Revolutionary movement ignites in Iran sparking global protests and discussions close to home

By Elizabeth Rymut, Staff Reporter

Lucas Martinez

After the death of Mahsa Amini, a 22-year-old Iranian woman, who died after being detained by Iran’s morality police for the way she wore her hijab, a global, revolutionary movement has emerged and Columbia students are adding their voices.

In response to Amini’s death, women have primarily led protests and riots against the Iranian regime, many burning their hijabs and cutting their hair.

At Columbia, Kashf Fatima, a senior marketing major and vice president of the Muslim Student Association said the student organization has discussed what is happening in Iran from a Muslim perspective.

“We were talking about where should we stand, as women, we may stand with one way, but as a Muslim woman, where do we stand?” Fatima said.

Fatima said she supports the Iranian women affected by the morality police but does not necessarily agree with burning the hijab.

“When you say [take off your hijab], you kind of ignore the whole meaning behind it,” Fatima said.

Fatima said at this point, burning the hijab is a political statement, and that even in the Muslim community, people are trying to paint certain narratives to fit an agenda.

“A lot of people are saying, ‘They’re burning the hijab? What are they going to do next, burn the Quran?’ basically painting women who burn their hijabs as bad Muslims who are trying to ruin the name of Islam,” Fatima said.

“Some people are saying, ‘Oh, they’re just burning a piece of fabric,’ but then you realize the politics tied to that piece of fabric … you realize how powerful that protest is, Fatima said. “[The government is] forced to watch something that they mandated so hard.”

Sumana Syed, junior film and television major and Student Organization Committee representative for MSA, is saddened that a lot of Muslim countries do not give women a choice about wearing a hijab.

“As a Western woman, I was given the choice in America to practice my religion however I want to. Even in my family, I wasn’t forced to wear a hijab,” Syed said. “It really saddens me that these women are being forced to do something they don’t want to do. … As a Western Muslim, I just hope that this protest brings about some kind of change for women in Iran, and other Muslim countries as well.”

For Syed, wearing a hijab is a form of religious expression, and about “pleasing God.”

“In our religion, hijab is meant to be a way for women to preserve their beauty and show that women are more than just a physical body or something nice to look at, rather, women have ideas, they have intelligence, they are a person,” Syed said.

Zahra Nbvi, a sophomore at University of Illinois Chicago, has family in Iran and said she receives on-the-ground updates from them.

“It’s been a bit overwhelming and tough,” said Nbvi.

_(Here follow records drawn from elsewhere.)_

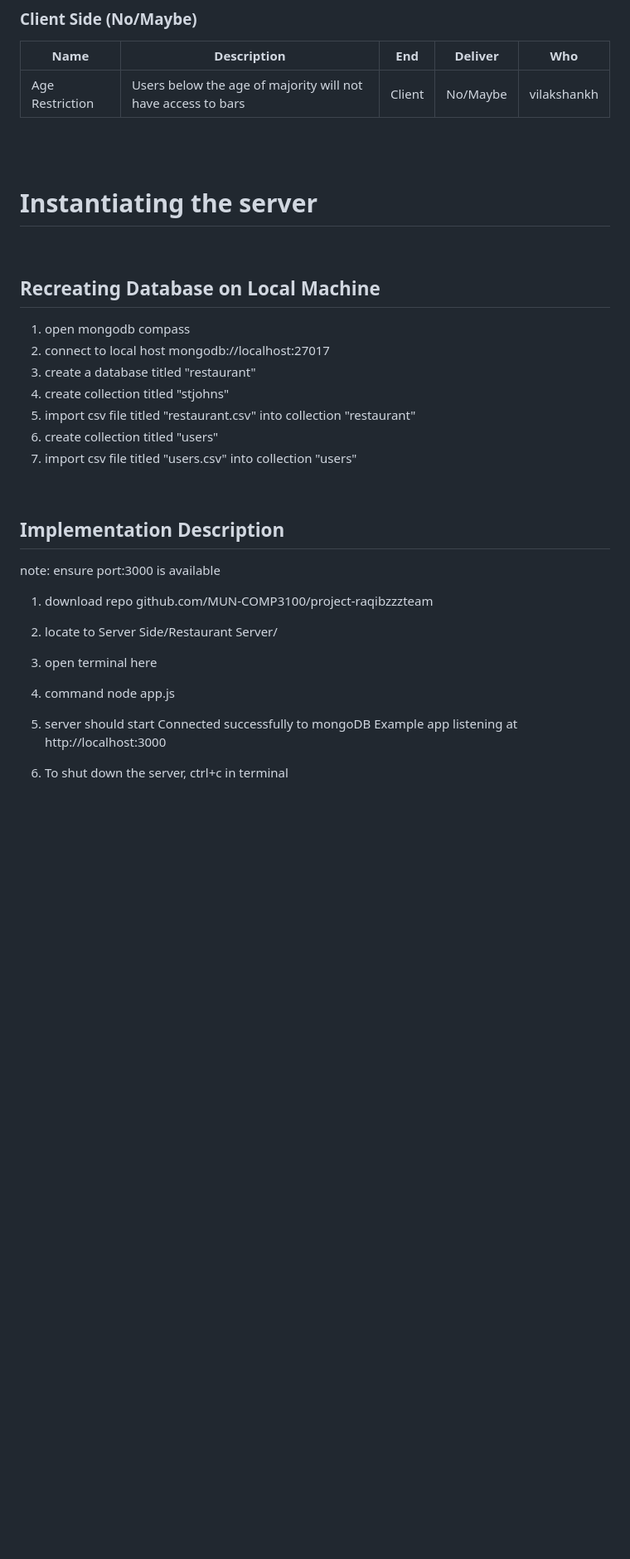
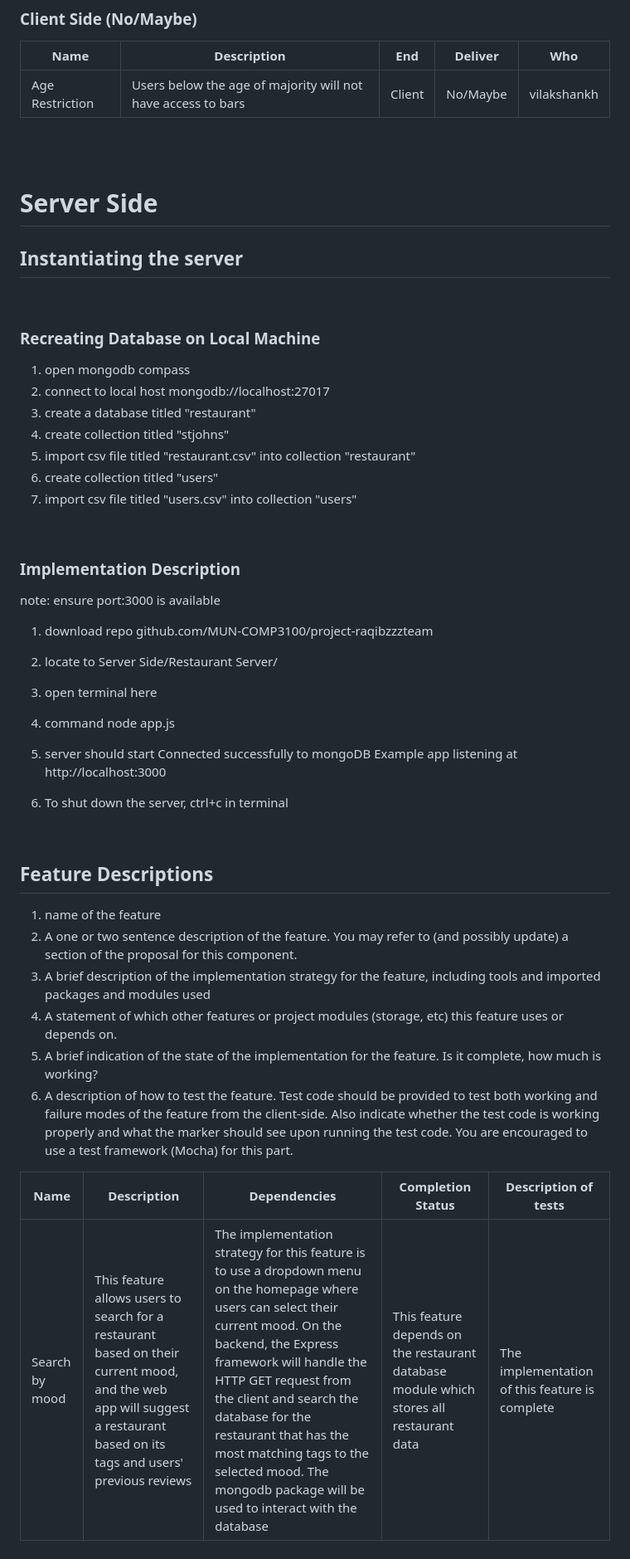
Before and after one commit to MUN-COMP3100/project-raqibzzzteam, a Markdown page: README.md, the part around the change. Shown at 83% size. Rendered like a GitHub page; blank space fills up the shorter version.

```diff
--- a/README.md
+++ b/README.md
@@ -45,11 +45,11 @@ Project: PlateSpot
 <br/>
 <br/>
 
-
-# Instantiating the server
+# Server Side
+## Instantiating the server
 <br/>
 
-## Recreating Database on Local Machine
+### Recreating Database on Local Machine
 1. open mongodb compass
 2. connect to local host mongodb://localhost:27017
 3. create a database titled "restaurant"
@@ -60,7 +60,7 @@ Project: PlateSpot
 
 <br/>
 
-## Implementation Description
+### Implementation Description
 note: ensure port:3000 is available
 
 1. download repo github.com/MUN-COMP3100/project-raqibzzzteam
@@ -72,3 +72,19 @@ Connected successfully to mongoDB
 Example app listening at http://localhost:3000
 
 6. To shut down the server, ctrl+c in terminal
+<br/>
+
+## Feature Descriptions
+1. name of the feature
+2. A one or two sentence description of the feature. You may refer to (and possibly update) a section of the proposal for this component.
+3. A brief description of the implementation strategy for the feature, including tools and imported packages and modules used
+4. A statement of which other features or project modules (storage, etc) this feature uses or depends on.
+5. A brief indication of the state of the implementation for the feature. Is it complete, how much is working?
+6. A description of how to test the feature. Test code should be provided to test both working and failure modes of the feature from the client-side. Also indicate whether the test code is working properly and what the marker should see upon running the test code. You are encouraged to use a test framework (Mocha) for this part.
+
+
+
+
+|Name|Description|Dependencies|Completion Status|Description of tests|
+|-----|-----|-----|-----|-----|
+|Search by mood|This feature allows users to search for a restaurant based on their current mood, and the web app will suggest a restaurant based on its tags and users' previous reviews|The implementation strategy for this feature is to use a dropdown menu on the homepage where users can select their current mood. On the backend, the Express framework will handle the HTTP GET request from the client and search the database for the restaurant that has the most matching tags to the selected mood. The mongodb package will be used to interact with the database|This feature depends on the restaurant database module which stores all restaurant data|The implementation of this feature is complete|
```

Nbvi said she is frustrated with the Western media coverage of the protests.

“The media really focuses on a certain aspect of society right now, and I don’t think that’s fair to the rest of Iranians who don’t want regime change, they want reform.”

Ariana, a recent Loyola University Chicago graduate now in Washington, D.C. who requested the Chronicle not disclose their last name, said this is the first true feminist women-led revolution of this generation’s time.

“It’s not just about getting rid of mandatory hijab, it’s about a heinous regime that murders, kidnaps, tortures its own people, and deprives them of the things that they need,” Ariana said.

Ariana said people are inspired, but they are not as alarmed as they need to be.

“This is so historical, we have to pay attention,” Ariana said. “Yes, it’s so inspiring, but kids are being shot in the head right now, 17-year-old girls are being raped before they are killed because it’s illegal to murder a virgin in the Islamic Republic.”

Ariana said social media has played a huge role in this story.

“When you think about how the Black Lives Matter protests blew up, specifically because of the shared video of George Floyd’s death, … it really woke people up and I think it led to the massive, widespread BLM protest we saw in 2020,” Ariana said. “I think because of the publicization of what happened to Mahsa, and everyone else who has been tortured, killed, raped, kidnapped since… that has been generating more anger, frustration, passion towards this issue.”